Hm. Maybe i took the wrong way solving this. But just before you replied i got the equation fot the line between the two given points.

y = (2 x)/3-7/3.

dont know if it's correct though...

4. Originally Posted by Walkman
Hm. Maybe i took the wrong way solving this.
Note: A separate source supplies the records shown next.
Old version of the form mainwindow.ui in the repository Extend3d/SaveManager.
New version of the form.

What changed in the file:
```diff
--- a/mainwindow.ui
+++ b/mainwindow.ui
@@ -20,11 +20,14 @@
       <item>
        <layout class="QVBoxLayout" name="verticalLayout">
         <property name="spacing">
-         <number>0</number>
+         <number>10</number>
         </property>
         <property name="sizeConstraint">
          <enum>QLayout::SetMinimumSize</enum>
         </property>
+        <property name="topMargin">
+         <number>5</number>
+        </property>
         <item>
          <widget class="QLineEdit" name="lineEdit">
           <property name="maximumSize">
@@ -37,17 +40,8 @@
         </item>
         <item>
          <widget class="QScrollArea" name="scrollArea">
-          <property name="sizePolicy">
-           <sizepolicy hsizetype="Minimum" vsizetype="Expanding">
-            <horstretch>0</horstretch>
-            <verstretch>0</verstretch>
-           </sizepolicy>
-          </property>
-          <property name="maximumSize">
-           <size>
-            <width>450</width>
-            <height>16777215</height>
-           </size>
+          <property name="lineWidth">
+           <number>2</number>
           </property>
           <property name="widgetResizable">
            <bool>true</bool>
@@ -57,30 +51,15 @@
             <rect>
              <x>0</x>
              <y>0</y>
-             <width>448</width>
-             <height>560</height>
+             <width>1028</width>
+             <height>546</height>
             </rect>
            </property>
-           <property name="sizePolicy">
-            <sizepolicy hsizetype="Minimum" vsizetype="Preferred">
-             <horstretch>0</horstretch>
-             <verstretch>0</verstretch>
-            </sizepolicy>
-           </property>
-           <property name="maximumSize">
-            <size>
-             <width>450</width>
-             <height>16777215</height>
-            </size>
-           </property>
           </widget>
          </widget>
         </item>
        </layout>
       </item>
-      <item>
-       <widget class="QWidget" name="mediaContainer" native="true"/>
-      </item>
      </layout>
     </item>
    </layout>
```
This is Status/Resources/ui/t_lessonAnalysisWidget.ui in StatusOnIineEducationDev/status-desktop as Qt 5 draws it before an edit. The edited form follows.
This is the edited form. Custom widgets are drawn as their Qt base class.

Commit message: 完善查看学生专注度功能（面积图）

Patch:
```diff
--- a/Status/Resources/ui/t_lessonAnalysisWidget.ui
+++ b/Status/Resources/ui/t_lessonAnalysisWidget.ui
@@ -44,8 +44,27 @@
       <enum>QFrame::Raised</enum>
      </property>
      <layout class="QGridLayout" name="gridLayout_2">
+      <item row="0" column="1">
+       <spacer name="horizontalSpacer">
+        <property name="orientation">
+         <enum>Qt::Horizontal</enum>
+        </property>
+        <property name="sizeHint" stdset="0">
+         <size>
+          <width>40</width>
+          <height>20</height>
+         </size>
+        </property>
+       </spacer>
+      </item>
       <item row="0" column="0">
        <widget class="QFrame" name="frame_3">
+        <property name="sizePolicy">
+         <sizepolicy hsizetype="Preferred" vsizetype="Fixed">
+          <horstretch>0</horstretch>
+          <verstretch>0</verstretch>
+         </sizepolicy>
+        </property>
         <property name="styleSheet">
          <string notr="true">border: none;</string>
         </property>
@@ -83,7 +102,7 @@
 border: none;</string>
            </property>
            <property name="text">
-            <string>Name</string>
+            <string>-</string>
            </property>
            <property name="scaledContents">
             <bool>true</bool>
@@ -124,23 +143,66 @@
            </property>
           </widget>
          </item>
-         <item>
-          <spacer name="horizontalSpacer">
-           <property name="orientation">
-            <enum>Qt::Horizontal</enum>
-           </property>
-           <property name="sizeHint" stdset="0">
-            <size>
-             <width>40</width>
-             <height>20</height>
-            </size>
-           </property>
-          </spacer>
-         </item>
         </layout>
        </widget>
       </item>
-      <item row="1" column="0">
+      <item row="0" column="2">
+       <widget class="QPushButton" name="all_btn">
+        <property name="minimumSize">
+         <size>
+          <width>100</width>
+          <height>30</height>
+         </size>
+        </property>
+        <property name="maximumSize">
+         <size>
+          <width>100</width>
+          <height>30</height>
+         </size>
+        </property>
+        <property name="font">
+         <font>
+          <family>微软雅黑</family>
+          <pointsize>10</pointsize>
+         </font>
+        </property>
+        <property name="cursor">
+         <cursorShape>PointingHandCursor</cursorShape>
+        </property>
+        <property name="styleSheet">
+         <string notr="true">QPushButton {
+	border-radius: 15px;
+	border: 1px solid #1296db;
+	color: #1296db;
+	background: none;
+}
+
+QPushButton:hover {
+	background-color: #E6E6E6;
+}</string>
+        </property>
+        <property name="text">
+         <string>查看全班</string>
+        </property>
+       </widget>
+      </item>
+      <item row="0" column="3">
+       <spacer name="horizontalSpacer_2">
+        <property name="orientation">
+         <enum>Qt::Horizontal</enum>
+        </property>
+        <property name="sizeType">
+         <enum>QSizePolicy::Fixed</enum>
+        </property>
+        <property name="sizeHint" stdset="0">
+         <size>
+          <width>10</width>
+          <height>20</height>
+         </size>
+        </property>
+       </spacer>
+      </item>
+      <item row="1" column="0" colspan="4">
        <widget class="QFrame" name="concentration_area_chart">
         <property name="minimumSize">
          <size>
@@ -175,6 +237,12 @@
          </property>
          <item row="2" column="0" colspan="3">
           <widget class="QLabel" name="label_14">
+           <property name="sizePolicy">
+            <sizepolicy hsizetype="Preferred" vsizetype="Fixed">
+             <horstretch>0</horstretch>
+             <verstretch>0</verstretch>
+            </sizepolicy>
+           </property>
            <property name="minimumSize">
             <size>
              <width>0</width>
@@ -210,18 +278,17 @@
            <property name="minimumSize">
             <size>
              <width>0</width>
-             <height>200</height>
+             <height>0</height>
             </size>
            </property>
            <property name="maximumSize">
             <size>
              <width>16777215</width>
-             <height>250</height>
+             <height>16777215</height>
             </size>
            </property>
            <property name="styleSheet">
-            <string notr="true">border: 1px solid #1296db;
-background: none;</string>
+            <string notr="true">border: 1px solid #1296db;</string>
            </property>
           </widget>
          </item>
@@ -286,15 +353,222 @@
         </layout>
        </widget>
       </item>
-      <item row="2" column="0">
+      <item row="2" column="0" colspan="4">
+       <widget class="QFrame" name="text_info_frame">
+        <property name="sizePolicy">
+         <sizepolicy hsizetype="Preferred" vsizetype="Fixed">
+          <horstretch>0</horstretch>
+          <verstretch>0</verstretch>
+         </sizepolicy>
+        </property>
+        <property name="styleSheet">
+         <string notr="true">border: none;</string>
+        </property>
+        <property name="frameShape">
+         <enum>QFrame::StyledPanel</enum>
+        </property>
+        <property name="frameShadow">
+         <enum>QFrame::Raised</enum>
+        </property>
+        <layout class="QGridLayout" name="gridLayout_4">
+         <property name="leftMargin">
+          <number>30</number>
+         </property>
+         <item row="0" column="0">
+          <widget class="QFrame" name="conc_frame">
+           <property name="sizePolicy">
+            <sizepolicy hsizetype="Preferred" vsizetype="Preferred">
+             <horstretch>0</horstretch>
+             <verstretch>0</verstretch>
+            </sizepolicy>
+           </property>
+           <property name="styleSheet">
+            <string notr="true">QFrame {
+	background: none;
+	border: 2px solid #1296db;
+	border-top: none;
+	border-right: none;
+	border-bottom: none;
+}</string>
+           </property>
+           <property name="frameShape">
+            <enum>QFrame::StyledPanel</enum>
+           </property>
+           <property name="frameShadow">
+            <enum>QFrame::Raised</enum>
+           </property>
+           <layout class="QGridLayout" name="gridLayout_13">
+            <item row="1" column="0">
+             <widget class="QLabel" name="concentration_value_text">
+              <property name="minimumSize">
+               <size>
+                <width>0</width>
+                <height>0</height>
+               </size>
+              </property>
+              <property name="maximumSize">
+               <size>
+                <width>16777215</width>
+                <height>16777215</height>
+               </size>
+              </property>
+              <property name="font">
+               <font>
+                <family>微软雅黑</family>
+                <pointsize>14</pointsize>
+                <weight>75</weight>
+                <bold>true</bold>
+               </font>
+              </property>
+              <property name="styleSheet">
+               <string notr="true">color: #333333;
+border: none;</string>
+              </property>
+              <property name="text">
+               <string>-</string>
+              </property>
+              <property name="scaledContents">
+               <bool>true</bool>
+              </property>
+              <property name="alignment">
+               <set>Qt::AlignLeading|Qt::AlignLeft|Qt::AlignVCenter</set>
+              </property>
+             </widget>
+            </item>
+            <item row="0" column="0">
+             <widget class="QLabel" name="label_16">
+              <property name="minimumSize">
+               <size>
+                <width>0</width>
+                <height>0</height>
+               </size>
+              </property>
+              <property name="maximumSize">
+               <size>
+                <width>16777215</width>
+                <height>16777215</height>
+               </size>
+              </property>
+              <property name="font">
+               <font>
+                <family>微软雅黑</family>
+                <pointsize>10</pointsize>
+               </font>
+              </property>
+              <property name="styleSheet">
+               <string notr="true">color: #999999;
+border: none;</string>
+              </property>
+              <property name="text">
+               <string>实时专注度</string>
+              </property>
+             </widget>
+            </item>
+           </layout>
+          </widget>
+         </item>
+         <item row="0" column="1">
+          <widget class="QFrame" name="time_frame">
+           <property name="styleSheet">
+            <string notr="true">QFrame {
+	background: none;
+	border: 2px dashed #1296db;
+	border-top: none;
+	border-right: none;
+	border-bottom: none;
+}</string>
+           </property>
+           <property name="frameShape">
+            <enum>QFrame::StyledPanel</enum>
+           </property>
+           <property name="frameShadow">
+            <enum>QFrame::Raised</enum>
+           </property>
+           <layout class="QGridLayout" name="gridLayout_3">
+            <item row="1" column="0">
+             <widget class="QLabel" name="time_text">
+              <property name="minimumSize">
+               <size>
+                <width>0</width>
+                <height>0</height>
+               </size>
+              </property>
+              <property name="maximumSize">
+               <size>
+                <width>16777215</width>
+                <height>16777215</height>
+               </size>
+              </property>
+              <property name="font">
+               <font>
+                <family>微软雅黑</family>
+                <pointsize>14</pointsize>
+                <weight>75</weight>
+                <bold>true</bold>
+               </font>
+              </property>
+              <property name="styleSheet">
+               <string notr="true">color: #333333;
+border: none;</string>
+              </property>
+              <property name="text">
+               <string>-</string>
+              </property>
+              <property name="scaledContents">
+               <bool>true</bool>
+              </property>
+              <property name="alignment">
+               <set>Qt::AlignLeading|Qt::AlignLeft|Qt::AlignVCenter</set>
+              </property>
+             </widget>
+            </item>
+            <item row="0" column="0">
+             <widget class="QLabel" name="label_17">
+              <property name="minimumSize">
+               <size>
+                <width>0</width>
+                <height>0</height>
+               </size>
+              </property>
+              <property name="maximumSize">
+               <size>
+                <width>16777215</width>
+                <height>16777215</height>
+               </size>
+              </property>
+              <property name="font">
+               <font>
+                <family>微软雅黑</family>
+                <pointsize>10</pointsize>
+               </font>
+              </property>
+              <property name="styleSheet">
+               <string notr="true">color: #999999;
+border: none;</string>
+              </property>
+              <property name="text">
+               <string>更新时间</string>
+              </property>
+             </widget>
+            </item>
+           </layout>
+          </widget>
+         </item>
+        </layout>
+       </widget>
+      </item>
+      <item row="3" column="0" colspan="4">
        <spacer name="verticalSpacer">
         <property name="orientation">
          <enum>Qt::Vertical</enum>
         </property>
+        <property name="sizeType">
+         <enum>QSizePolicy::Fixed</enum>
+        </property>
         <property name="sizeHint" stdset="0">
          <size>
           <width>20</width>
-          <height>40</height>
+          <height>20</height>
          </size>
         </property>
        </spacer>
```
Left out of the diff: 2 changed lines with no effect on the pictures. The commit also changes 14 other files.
But just before you replied i got the equation fot the line between the two given points.

y = (2 x)/3-7/3.

dont know if it's correct though...
$m_1 = \frac{-3-(-1)}{-1-2} = \frac{-2}{-3} = \frac{2}{3}$

Using the point (2,-1): $-1 = \frac{2}{3}(2)+c \: \rightarrow \: c = -\frac{7}{3}$

line 1: $y = \frac{2x-7}{3}$

Indeed you are right

As you now know the gradient of the above line is $\frac{2}{3}$ so $m_2 = -\frac{1}{\frac{2}{3}} = -\frac{3}{2}$

Are you ok to do the same as you did before but with the point (2,3) and the gradient -1.5

5. Originally Posted by e^(i*pi)
$m_1 = \frac{-3-(-1)}{-1-2} = \frac{-2}{-3} = \frac{2}{3}$

Using the point (2,-1): $-1 = \frac{2}{3}(2)+c \: \rightarrow \: c = -\frac{7}{3}$

line 1: $y = \frac{2x-7}{3}$

Indeed you are right

As you now know the gradient of the above line is $\frac{2}{3}$ so $m_2 = -\frac{1}{\frac{2}{3}} = -\frac{3}{2}$

Are you ok to do the same as you did before but with the point (2,3) and the gradient -1.5

Here's where my problem always come in. I never solves the perpendicular line. I know how to do it, but for some reason i can't do it... I'll try..

6. Just as i thought. Can't get it right...

Keep getting wierd answers all the time...